(Extracted records)
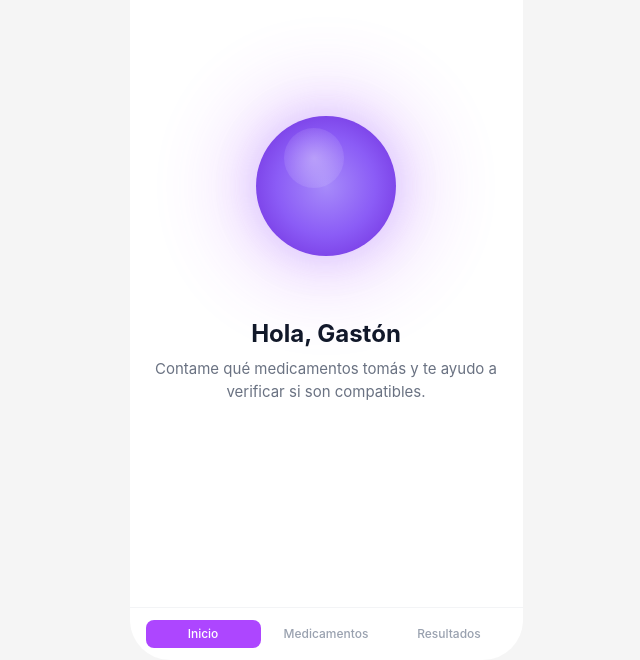
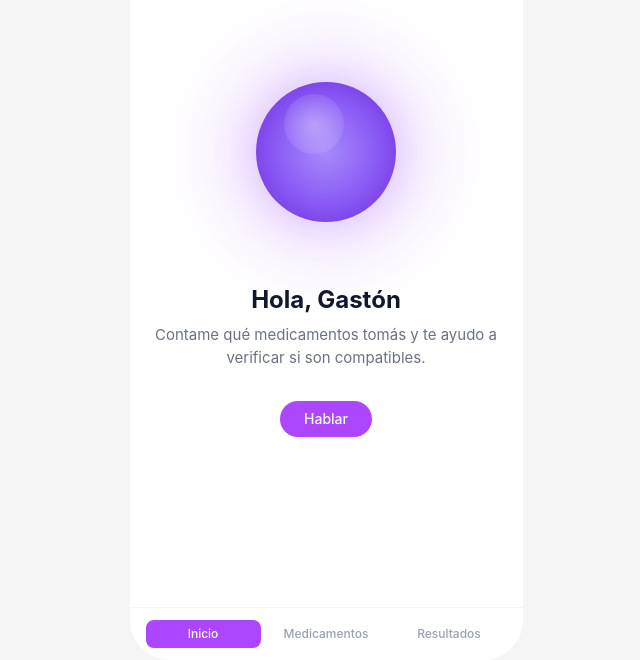
Before and after one commit to mate-code-tech/guarda-frontend-web-app, a Next.js app: page / in a window 1280 px wide. Shown: the part 140-800 px from the top of the page, without its empty margins (314-954 px from the left). Built offline with nearby package versions, Linux system fonts and the light colour scheme; no server answers.

Commit message:
add speech to text

```diff
--- a/src/components/GreetingView.tsx
+++ b/src/components/GreetingView.tsx
@@ -1,8 +1,61 @@
 "use client";
 
+import { useEffect, useState, useCallback } from "react";
 import { Orb } from "./Orb";
+import { useSpeechToText } from "@/hooks/useSpeechToText";
 
-export function GreetingView() {
+const GUEST_ID_KEY = "guarda_guest_id";
+
+interface GreetingViewProps {
+  onSpeechResult?: (transcript: string) => void;
+}
+
+export function GreetingView({ onSpeechResult }: GreetingViewProps) {
+  const [guestReady, setGuestReady] = useState(false);
+
+  const handleResult = useCallback(
+    (transcript: string) => {
+      console.log("STT resultado final:", transcript);
+      onSpeechResult?.(transcript);
+    },
+    [onSpeechResult]
+  );
+
+  const { isListening, transcript, isSupported, start, stop } =
+    useSpeechToText({
+      lang: "es-AR",
+      continuous: true,
+      onResult: handleResult,
+      onError: (err) => console.warn("STT error:", err),
+    });
+
+  // Wait for guest_id to exist before starting STT
+  useEffect(() => {
+    const id = localStorage.getItem(GUEST_ID_KEY);
+    if (id) {
+      setGuestReady(true);
+    } else {
+      // Poll briefly in case initGuest is still running
+      const interval = setInterval(() => {
+        if (localStorage.getItem(GUEST_ID_KEY)) {
+          setGuestReady(true);
+          clearInterval(interval);
+        }
+      }, 200);
+      return () => clearInterval(interval);
+    }
+  }, []);
+
+  // Auto-start STT when guest is ready
+  useEffect(() => {
+    if (guestReady && isSupported) {
+      start();
+    }
+    return () => {
+      stop();
+    };
+  }, [guestReady, isSupported, start, stop]);
+
   return (
     <div className="flex flex-1 flex-col items-center justify-center gap-8 px-6 pb-10">
       <Orb size="large" />
@@ -11,9 +64,22 @@ export function GreetingView() {
           Hola, Gastón
         </h1>
         <p className="text-center text-[15px] text-gray-500">
-          Contame qué medicamentos tomás y te ayudo a verificar si son compatibles.
+          {transcript ||
+            "Contame qué medicamentos tomás y te ayudo a verificar si son compatibles."}
         </p>
       </div>
+      {isSupported && (
+        <button
+          onClick={isListening ? stop : start}
+          className={`rounded-full px-6 py-2 text-sm font-medium transition-colors ${
+            isListening
+              ? "bg-red-500 text-white"
+              : "bg-purple-500 text-white"
+          }`}
+        >
+          {isListening ? "Dejar de escuchar" : "Hablar"}
+        </button>
+      )}
     </div>
   );
 }
--- /dev/null
+++ b/src/hooks/useSpeechToText.ts
@@ -0,0 +1,116 @@
+"use client";
+
+import { useCallback, useEffect, useRef, useState } from "react";
+
+interface UseSpeechToTextOptions {
+  lang?: string;
+  continuous?: boolean;
+  interimResults?: boolean;
+  onResult?: (transcript: string) => void;
+  onError?: (error: string) => void;
+}
+
+interface UseSpeechToTextReturn {
+  isListening: boolean;
+  transcript: string;
+  isSupported: boolean;
+  start: () => void;
+  stop: () => void;
+}
+
+export function useSpeechToText(
+  options: UseSpeechToTextOptions = {}
+): UseSpeechToTextReturn {
+  const {
+    lang = "es-AR",
+    continuous = true,
+    interimResults = true,
+    onResult,
+    onError,
+  } = options;
+
+  const [isListening, setIsListening] = useState(false);
+  const [transcript, setTranscript] = useState("");
+  const recognitionRef = useRef<SpeechRecognition | null>(null);
+  const onResultRef = useRef(onResult);
+  const onErrorRef = useRef(onError);
+
+  // Keep callback refs fresh
+  onResultRef.current = onResult;
+  onErrorRef.current = onError;
+
+  const isSupported =
+    typeof window !== "undefined" &&
+    ("SpeechRecognition" in window || "webkitSpeechRecognition" in window);
+
+  const start = useCallback(() => {
+    if (!isSupported) {
+      onErrorRef.current?.("Speech Recognition no está soportado en este navegador");
+      return;
+    }
+
+    // Clean up any existing instance
+    if (recognitionRef.current) {
+      recognitionRef.current.abort();
+    }
+
+    const SpeechRecognition =
+      window.SpeechRecognition || window.webkitSpeechRecognition;
+    const recognition = new SpeechRecognition();
+
+    recognition.lang = lang;
+    recognition.continuous = continuous;
+    recognition.interimResults = interimResults;
+
+    recognition.onstart = () => {
+      setIsListening(true);
+    };
+
+    recognition.onresult = (event: SpeechRecognitionEvent) => {
+      let finalTranscript = "";
+      for (let i = 0; i < event.results.length; i++) {
+        finalTranscript += event.results[i][0].transcript;
+      }
+      setTranscript(finalTranscript);
+
+      // Only call onResult with final results
+      const lastResult = event.results[event.results.length - 1];
+      if (lastResult.isFinal) {
+        onResultRef.current?.(finalTranscript);
+      }
+    };
+
+    recognition.onerror = (event: SpeechRecognitionErrorEvent) => {
+      // "no-speech" and "aborted" are not real errors
+      if (event.error === "no-speech" || event.error === "aborted") return;
+      onErrorRef.current?.(event.error);
+      setIsListening(false);
+    };
+
+    recognition.onend = () => {
+      setIsListening(false);
+    };
+
+    recognitionRef.current = recognition;
+    recognition.start();
+  }, [isSupported, lang, continuous, interimResults]);
+
+  const stop = useCallback(() => {
+    if (recognitionRef.current) {
+      recognitionRef.current.stop();
+      recognitionRef.current = null;
+    }
+  }, []);
+
+  // Cleanup on unmount
+  useEffect(() => {
+    return () => {
+      if (recognitionRef.current) {
+        recognitionRef.current.abort();
+        recognitionRef.current = null;
+      }
+    };
+  }, []);
+
+  return { isListening, transcript, isSupported, start, stop };
+}
--- /dev/null
+++ b/src/types/speech-recognition.d.ts
@@ -0,0 +1,51 @@
+interface SpeechRecognition extends EventTarget {
+  lang: string;
+  continuous: boolean;
+  interimResults: boolean;
+  onstart: ((this: SpeechRecognition, ev: Event) => void) | null;
+  onresult:
+    | ((this: SpeechRecognition, ev: SpeechRecognitionEvent) => void)
+    | null;
+  onerror:
+    | ((this: SpeechRecognition, ev: SpeechRecognitionErrorEvent) => void)
+    | null;
+  onend: ((this: SpeechRecognition, ev: Event) => void) | null;
+  start(): void;
+  stop(): void;
+  abort(): void;
+}
+
+interface SpeechRecognitionEvent extends Event {
+  results: SpeechRecognitionResultList;
+}
+
+interface SpeechRecognitionResultList {
+  readonly length: number;
+  [index: number]: SpeechRecognitionResult;
+}
+
+interface SpeechRecognitionResult {
+  readonly isFinal: boolean;
+  readonly length: number;
+  [index: number]: SpeechRecognitionAlternative;
+}
+
+interface SpeechRecognitionAlternative {
+  readonly transcript: string;
+  readonly confidence: number;
+}
+
+interface SpeechRecognitionErrorEvent extends Event {
+  readonly error: string;
+  readonly message: string;
+}
+
+declare var SpeechRecognition: {
+  new (): SpeechRecognition;
+  prototype: SpeechRecognition;
+};
+
+interface Window {
+  SpeechRecognition: typeof SpeechRecognition;
+  webkitSpeechRecognition: typeof SpeechRecognition;
+}
```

WHAT TO PRODUCE> Where a line in the entries holds the word "true", copy that line.

FINISHED EXERCISE>
+      continuous: true,
+      setGuestReady(true);
+          setGuestReady(true);
+    continuous = true,
+    interimResults = true,
+      setIsListening(true);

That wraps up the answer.